Letters From A Railway Official.
auditor proposition fails to recognize this underlying cause. It further violates principle, intensifies the evil and wastes more money by increasing the number of staff men doing line work. Its direct effects are vicious and its indirect effects are demoralizing to discipline. How can the young flagman have due respect for his superintendent or other official when he sees the train auditor come to the rear platform and demand to see the pass of the official? If he is an old flagman it is a little hard for him to see why he himself or his friend, the old station agent, might not have been given this new job with its fine pay. Like his superintendent the flagman may have been in the service twenty or thirty years. The train auditor, only last week a country hotel clerk, mayhap, flashes on them both as a would-be superior being from a better world. Neither of the two can become very enthusiastic in helping the train auditor to protect the company’s revenue.

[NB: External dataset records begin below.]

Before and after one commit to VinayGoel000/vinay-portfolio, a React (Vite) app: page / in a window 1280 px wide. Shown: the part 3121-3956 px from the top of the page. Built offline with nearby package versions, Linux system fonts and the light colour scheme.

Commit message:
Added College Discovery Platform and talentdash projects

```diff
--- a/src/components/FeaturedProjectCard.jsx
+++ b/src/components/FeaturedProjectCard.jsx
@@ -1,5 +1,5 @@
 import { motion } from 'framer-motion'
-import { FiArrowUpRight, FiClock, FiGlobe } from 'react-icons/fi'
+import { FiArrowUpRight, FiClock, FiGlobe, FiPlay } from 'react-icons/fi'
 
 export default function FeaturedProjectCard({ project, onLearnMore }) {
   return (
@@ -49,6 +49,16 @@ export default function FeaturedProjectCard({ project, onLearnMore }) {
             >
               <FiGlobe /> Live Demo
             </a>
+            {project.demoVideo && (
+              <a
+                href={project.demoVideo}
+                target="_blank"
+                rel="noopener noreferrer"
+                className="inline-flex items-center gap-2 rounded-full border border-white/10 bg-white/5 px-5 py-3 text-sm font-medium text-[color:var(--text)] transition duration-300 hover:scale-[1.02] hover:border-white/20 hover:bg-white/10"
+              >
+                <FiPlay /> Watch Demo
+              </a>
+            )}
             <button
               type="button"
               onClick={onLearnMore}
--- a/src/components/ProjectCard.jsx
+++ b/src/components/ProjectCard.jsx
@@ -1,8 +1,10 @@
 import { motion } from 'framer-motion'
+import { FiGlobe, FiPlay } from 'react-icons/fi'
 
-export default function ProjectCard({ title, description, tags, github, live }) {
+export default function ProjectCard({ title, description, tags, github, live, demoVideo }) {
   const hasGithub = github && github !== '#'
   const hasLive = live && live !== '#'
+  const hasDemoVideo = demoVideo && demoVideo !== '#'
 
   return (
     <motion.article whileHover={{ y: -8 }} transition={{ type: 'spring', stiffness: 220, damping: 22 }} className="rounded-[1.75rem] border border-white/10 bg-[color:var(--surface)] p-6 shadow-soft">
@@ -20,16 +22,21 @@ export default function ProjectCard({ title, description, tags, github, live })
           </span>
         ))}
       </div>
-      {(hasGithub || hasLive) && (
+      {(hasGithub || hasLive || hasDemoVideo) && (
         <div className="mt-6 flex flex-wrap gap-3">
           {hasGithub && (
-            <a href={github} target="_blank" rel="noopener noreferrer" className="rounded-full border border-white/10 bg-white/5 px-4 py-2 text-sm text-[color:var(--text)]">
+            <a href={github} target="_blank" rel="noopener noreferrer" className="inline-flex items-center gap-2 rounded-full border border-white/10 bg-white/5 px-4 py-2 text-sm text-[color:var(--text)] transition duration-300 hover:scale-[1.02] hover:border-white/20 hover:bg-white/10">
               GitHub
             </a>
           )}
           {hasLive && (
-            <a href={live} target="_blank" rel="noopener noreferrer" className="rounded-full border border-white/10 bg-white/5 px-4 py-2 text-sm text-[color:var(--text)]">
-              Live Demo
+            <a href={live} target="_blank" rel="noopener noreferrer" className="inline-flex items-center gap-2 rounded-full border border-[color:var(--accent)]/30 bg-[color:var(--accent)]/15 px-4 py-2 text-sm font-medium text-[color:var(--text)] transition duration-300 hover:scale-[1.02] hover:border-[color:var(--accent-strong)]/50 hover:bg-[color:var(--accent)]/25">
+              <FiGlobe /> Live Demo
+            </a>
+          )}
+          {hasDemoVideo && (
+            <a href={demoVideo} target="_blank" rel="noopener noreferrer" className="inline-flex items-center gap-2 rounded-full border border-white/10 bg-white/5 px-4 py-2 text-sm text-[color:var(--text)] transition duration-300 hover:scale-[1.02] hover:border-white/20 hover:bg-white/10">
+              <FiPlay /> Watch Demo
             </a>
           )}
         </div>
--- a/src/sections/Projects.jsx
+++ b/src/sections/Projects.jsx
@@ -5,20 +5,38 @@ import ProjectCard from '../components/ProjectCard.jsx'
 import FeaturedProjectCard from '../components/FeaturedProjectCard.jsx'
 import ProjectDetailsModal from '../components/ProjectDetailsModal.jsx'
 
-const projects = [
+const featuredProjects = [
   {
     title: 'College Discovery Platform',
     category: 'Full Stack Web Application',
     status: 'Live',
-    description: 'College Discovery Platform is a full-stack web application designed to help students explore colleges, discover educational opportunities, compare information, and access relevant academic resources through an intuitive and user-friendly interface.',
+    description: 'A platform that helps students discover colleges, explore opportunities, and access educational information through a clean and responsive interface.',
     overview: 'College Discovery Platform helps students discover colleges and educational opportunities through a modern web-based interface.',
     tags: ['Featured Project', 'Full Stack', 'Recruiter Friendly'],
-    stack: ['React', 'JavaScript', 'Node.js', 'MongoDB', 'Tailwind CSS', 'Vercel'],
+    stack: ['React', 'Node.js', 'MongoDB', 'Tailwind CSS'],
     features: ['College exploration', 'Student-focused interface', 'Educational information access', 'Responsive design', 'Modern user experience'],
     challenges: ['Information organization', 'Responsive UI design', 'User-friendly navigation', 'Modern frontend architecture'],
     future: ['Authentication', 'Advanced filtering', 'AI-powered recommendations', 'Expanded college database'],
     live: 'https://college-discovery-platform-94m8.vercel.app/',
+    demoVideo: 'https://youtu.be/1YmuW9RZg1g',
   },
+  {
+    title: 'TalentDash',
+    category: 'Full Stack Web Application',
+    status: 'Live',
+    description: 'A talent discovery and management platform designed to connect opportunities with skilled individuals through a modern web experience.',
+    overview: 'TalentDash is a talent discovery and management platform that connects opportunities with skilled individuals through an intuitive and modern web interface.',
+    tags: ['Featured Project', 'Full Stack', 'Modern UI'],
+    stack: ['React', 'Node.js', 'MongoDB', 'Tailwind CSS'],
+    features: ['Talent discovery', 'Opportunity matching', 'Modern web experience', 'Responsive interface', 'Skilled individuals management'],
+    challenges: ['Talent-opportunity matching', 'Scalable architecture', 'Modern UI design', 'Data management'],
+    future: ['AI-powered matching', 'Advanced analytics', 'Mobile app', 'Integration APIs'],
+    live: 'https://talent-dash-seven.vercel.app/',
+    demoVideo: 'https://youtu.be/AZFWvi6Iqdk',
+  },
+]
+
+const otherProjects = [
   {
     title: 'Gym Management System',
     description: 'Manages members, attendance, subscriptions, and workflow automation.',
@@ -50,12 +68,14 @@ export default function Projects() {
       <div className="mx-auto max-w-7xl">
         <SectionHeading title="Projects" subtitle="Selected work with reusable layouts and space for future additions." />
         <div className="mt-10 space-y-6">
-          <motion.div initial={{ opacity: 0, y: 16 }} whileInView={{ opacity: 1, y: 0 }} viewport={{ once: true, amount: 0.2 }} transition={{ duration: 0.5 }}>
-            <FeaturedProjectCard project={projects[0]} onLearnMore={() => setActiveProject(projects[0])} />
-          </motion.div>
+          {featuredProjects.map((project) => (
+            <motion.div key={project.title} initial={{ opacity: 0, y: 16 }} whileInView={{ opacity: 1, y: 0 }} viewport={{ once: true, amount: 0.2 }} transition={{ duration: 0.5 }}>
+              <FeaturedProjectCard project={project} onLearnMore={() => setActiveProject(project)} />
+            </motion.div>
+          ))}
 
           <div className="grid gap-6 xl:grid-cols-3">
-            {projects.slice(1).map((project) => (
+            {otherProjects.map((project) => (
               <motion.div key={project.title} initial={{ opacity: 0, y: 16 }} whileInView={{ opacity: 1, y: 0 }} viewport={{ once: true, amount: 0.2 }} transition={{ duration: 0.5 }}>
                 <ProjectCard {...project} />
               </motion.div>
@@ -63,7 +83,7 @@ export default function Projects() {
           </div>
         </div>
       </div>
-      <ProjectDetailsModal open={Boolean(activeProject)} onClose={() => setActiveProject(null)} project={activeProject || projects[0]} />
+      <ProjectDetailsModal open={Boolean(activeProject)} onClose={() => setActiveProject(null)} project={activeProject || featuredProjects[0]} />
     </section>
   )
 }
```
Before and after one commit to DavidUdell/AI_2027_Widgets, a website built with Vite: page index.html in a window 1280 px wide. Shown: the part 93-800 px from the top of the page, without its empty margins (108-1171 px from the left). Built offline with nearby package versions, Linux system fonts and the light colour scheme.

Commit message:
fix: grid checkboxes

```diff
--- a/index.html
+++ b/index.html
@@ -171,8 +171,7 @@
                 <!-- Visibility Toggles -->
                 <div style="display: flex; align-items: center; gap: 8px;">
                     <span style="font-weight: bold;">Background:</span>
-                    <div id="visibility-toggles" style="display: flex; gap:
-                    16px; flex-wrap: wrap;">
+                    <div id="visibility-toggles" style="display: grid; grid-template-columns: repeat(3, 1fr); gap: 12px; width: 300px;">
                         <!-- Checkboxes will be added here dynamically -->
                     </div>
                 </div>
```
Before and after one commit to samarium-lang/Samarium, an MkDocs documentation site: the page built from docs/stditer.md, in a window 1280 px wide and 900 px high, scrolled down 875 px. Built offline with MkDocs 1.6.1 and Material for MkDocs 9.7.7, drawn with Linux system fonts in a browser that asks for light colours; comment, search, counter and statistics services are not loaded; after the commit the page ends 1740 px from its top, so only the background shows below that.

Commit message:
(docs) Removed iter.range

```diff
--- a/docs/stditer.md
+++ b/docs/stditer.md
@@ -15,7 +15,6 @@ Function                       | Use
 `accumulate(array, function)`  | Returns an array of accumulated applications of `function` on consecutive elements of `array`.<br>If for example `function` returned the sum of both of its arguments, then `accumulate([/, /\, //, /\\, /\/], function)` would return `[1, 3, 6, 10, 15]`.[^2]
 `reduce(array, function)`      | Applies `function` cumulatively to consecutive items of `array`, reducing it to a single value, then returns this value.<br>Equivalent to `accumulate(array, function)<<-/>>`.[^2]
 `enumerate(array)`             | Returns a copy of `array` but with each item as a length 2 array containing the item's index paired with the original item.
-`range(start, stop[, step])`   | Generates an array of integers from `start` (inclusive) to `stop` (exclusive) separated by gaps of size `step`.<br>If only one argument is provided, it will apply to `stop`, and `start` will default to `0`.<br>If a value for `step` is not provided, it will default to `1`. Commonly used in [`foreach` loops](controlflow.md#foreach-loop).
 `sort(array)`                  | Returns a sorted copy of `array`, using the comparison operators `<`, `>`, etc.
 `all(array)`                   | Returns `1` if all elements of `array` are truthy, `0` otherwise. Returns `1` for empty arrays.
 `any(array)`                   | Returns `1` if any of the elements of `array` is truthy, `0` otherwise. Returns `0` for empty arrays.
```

It is an awful reflection for the conductors to meet, that, although the railroads of this country are now spending hundred of thousands of dollars for train auditors, they are more than getting it back from increased col-